● **THE PROBLEM**
Repeat exactly, please, the opening lines of the data below, through and including the line where "Re-merged ingredients after fixing typos" sits.

● **INPUT RECORDS**
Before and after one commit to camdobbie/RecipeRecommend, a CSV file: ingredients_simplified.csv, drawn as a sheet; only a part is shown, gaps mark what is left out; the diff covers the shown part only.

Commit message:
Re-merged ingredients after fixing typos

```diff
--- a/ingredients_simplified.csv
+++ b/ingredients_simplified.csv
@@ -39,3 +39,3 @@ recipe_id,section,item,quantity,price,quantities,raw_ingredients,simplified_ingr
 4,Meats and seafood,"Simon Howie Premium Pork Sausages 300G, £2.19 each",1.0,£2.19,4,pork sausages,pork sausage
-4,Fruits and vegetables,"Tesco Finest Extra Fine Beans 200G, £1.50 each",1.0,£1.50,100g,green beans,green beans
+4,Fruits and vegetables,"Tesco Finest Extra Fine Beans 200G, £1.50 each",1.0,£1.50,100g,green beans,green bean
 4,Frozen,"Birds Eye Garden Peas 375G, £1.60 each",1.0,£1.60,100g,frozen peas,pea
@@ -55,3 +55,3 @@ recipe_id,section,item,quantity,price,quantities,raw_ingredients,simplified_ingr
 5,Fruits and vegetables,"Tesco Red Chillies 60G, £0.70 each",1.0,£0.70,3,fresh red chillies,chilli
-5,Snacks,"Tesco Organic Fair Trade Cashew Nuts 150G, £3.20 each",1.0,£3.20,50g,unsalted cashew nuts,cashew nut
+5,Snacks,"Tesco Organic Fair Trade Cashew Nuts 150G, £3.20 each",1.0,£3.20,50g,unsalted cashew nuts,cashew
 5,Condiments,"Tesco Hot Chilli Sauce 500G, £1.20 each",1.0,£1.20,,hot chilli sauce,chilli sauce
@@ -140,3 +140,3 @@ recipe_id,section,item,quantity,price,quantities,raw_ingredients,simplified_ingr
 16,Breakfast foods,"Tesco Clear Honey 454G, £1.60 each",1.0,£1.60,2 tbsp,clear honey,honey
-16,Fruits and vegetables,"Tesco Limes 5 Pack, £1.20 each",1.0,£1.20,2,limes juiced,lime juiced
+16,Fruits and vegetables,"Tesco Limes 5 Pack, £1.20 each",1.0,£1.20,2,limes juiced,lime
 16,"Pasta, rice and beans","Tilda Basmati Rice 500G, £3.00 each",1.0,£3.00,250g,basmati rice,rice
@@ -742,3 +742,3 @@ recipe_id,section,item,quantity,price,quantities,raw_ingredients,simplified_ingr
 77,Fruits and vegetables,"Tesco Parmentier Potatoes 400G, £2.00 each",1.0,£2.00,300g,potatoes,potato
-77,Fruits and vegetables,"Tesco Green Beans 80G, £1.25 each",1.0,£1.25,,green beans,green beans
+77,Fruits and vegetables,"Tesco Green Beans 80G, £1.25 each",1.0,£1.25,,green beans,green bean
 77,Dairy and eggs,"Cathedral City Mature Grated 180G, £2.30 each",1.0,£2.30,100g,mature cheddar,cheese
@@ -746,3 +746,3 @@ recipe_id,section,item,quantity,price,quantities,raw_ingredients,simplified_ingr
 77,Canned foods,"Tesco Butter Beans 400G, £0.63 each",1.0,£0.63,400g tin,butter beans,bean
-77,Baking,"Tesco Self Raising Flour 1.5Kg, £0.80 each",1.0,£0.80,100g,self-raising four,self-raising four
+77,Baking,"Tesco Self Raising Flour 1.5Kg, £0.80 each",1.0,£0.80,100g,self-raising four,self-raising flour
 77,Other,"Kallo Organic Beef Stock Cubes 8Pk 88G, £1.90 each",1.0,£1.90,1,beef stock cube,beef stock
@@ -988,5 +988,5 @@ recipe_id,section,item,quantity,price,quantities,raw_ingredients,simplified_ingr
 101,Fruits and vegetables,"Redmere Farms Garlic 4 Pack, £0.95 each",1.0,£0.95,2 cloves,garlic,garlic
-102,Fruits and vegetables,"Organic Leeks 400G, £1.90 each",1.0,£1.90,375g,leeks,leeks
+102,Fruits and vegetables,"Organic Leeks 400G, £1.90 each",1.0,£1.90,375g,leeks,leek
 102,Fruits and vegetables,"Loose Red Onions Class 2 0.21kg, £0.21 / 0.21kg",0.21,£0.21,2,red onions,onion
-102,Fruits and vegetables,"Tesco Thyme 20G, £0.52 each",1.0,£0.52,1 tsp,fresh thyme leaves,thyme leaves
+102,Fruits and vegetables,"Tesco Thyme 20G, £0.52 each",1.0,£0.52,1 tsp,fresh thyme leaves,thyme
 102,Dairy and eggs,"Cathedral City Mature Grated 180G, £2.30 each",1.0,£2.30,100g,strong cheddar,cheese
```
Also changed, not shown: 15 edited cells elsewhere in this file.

● **YOUR SOLUTION**
Before and after one commit to camdobbie/RecipeRecommend, a CSV file: ingredients_simplified.csv, drawn as a sheet; only a part is shown, gaps mark what is left out; the diff covers the shown part only.

Commit message:
Re-merged ingredients after fixing typos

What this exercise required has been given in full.